The perfect Apple Watch for runners would have GPS. Apple could probably add this feature without cannibalizing its iPhone sales. If Apple really wants to dominate the fitness and active lifestyle marketplace, all it has to do is roll out a second generation device with GPS. Garmin, TomTom, Polar and other leading sport watch brands would have a tough time competing with an Apple device that did it all.
So… should you buy the Apple Watch?
The big question facing this device has always been, “who’s it really for?” It seems that Apple is still trying to figure this out. Sales numbers have reportedly been good, but not great. The release of WatchOS 2 should prove to be the big shot in the arm that the device needs to get developers digging in and users more excited. What made the iPhone such a revolutionary device was in its potential, and the Watch still has plenty of untapped uses just waiting to be exploited, especially for those wishing to improve their health and get fit.
If you’re a diehard mileage counter and must have GPS for every running step you take, the Apple Watch isn’t ready for you… yet. But if you can let go of metre-by-metre tracking, the device has so many upsides for runners. It’s easily the best activity tracker on the market, and for runners that should be a big deal. We’re really good at nailing that daily run, but studies have shown that runners tend to fall into really bad habits when not running. Programming in a plethora of notifications and engaging with an ecosystem of health and lifestyle apps could seriously improve your quality of life, which certainly will have an effect on your running.

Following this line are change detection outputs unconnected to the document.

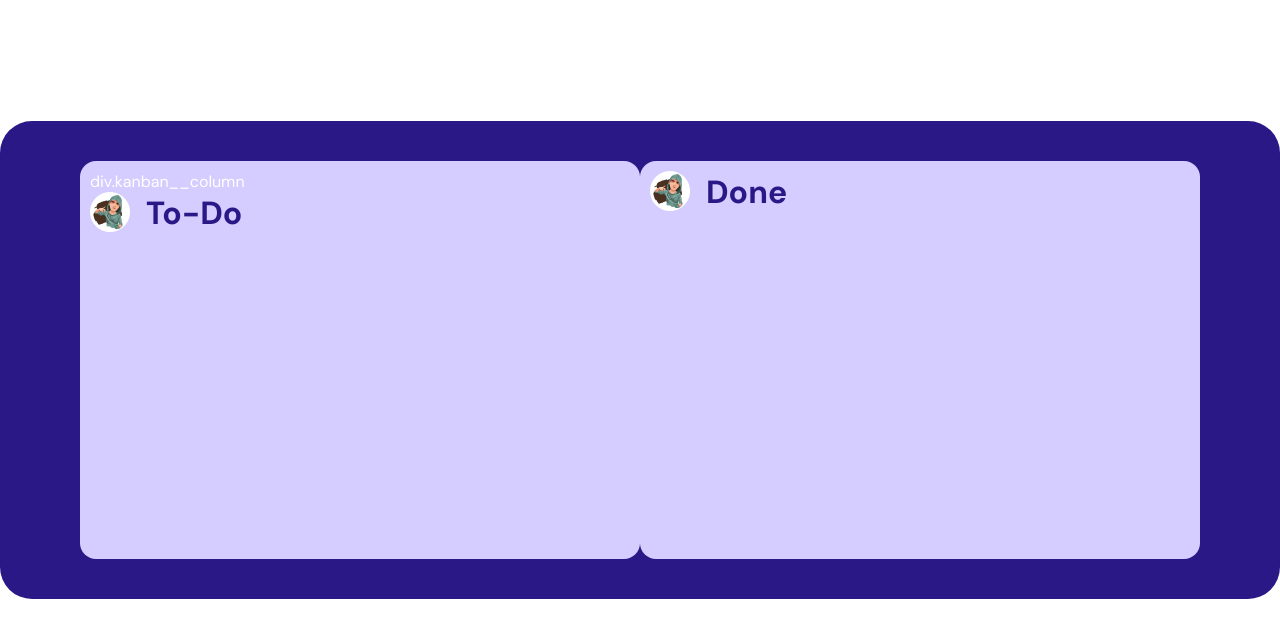
Repository: VitasYo/Kanban
Page: index.html
These files come from the project's save history. The page is drawn as it stood at one moment and after a run of saves; the edit follows.
The browser window is 1280 px wide. The pictures show the whole page.

Above is the page before, as saved 2024-04-14 23:25:51.

### index.html
<!DOCTYPE html>
<html lang="en">
<head>
  <meta charset="UTF-8">
  <meta name="viewport" content="width=device-width, initial-scale=1.0">
  <link rel="stylesheet" href="./src/assets/css/index.css">
  <title>To-Do-List-Kanban</title>
</head>
<body>
  <main class="kanban">
    <section class="kanban__column">
      div.kanban__column
      <div class="kanban__title_and_icon">
        <img height=40 width=40 src="src/assets/img/Avatar.jpg" alt="Аватар">
        <h2 class="kanban__title">To-Do</h2>
      </div>

    </section>

    <section class="kanban__column kanban__column--done">
      <div class="kanban__title_and_icon">
        <img height=40 width=40 src="src/assets/img/Avatar.jpg" alt="Аватар">
        <h2 class="kanban__title">Done</h2>
      </div>
    </section>
  </main>
  </body>
<script src="./src/assets/js/index.js"></script>
</html>

### src/assets/css/index.css
@import url('https://fonts.googleapis.com/css2?family=DM+Sans:opsz,wght@9..40,100;9..40,200;9..40,300;9..40,400;9..40,500;9..40,600;9..40,700;9..40,800;9..40,900;9..40,1000&display=swap');
@import './component/_kanban.css';
@import './_media.css';



* {
  font-family: 'DM Sans', sans-serif;
}

* {
  box-sizing: border-box;
  margin: 0;
  padding: 0;
}

body {
  font-family: 'Arial', sans-serif;
  background-color: white;
  color: white;
  display: flex;
  flex-direction: column;
  min-height: 100vh;
}


.header__title,
.footer__text {
  margin: 0;
  padding: 10px 0;
}

.container {
  width: 100%;
  padding-right: 15px;
  padding-left: 15px;
  margin-right: auto;
  margin-left: auto;
}

### src/assets/css/component/_kanban.css
.kanban {
    display: flex;
    flex-wrap: wrap;
    justify-content: space-around;
    flex-grow: 1;
    flex: 0 0 100%;
    border-radius: 32px;
    border: 40px solid #2B1887;
    background-color: #2B1887;
    display: grid;
    grid-template-columns: 1fr 1fr;
    margin: auto;
    padding-inline: 40px;
}

.kanban__column {
    height: 398px;
    width: 560px;
    background-color: #D5CCFF;
    border-radius: 16px;
    padding: 10px;
}

.kanban__title {
    color: #2B1887;
    font-size: 32px;
    margin-bottom: 24px;
    padding-left: 16px;
}

.kanban__title_and_icon {
    display: flex;
}

### src/assets/css/_media.css
@media (min-width: 576px) {
    .container {
        max-width: 540px;
    }
}

@media (min-width: 768px) {
    .container {
        max-width: 720px;
    }
}

@media (min-width: 992px) {
    .container {
        max-width: 960px;
    }
}

@media (min-width: 1200px) {
    .container {
        max-width: 1140px;
    }
}

@media (min-width: 1400px) {
    .container {
        max-width: 1320px;
    }
}

@media screen and (min-width: 640px) {
    .kanban__column {
        flex: 0 0 calc(33.333% - 20px);
    }
}

Loaded but not shown: src/assets/js/index.js (no stored copy; drawn as an empty file)

After the next 2 saves:
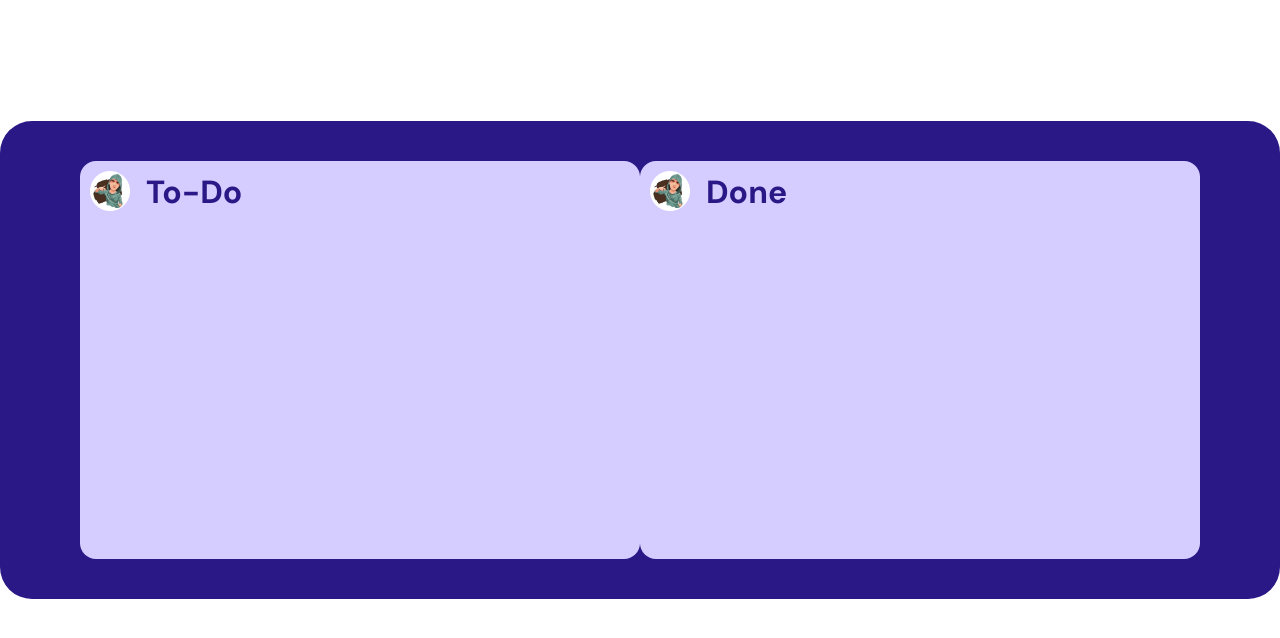
The 2 saves are shown as one change because they came seconds apart.
The last was saved 6 s later.
--- a/index.html
+++ b/index.html
@@ -8,8 +8,7 @@
 </head>
 <body>
   <main class="kanban">
-    <section class="kanban__column">
-      div.kanban__column
+    <section class="kanban__column kanban__column--to-do">
       <div class="kanban__title_and_icon">
         <img height=40 width=40 src="src/assets/img/Avatar.jpg" alt="Аватар">
         <h2 class="kanban__title">To-Do</h2>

If you’re a new to running or have never owned a fully-featured GPS unit, the Apple Watch is actually a great fit. It’s at the same price point ($449-519) as a high end Garmin or Suunto and is arguably much more versatile as an everyday timepiece, as well as an activity tracker. It also makes for a great companion to your phone in social situations, meaning you don’t have to be that person that’s constantly staring down, checking messages during a conversation.
Watch connoisseurs will tell you at for around 500 bucks, this is a steal. The Apple Watch is beautifully designed, works exceptionally well and is evolving the concept of what a watch is for the wearer further than any other timepiece, well, ever. Just as we can no longer imagine a phone without the internet and apps, soon we will not be able to fathom a watch without activity tracking, heart rate monitoring, sleep monitoring, weather, navigation, and so on. If you’re curious about the fine grain details of your health and physical output, and love the idea of seeing how an increasing ecosystem of apps can improve you as a runner, Apple Watch is certainly a device that will be worth the cost.
For now, Apple Watch isn’t the one fitness device to end all fitness devices. Because it doesn’t have GPS without an accompanying phone, it’s not a total solution for runners. But, realistically, neither is any other device. No brand has yet made the one true perfect running watch. What surprised me about the Apple Watch is how close it is, without even really trying. Imagine if Apple did. Until then, it’s one heck of a pretty watch, and the best fitness tracker on the market. And it ain’t a bad running watch either.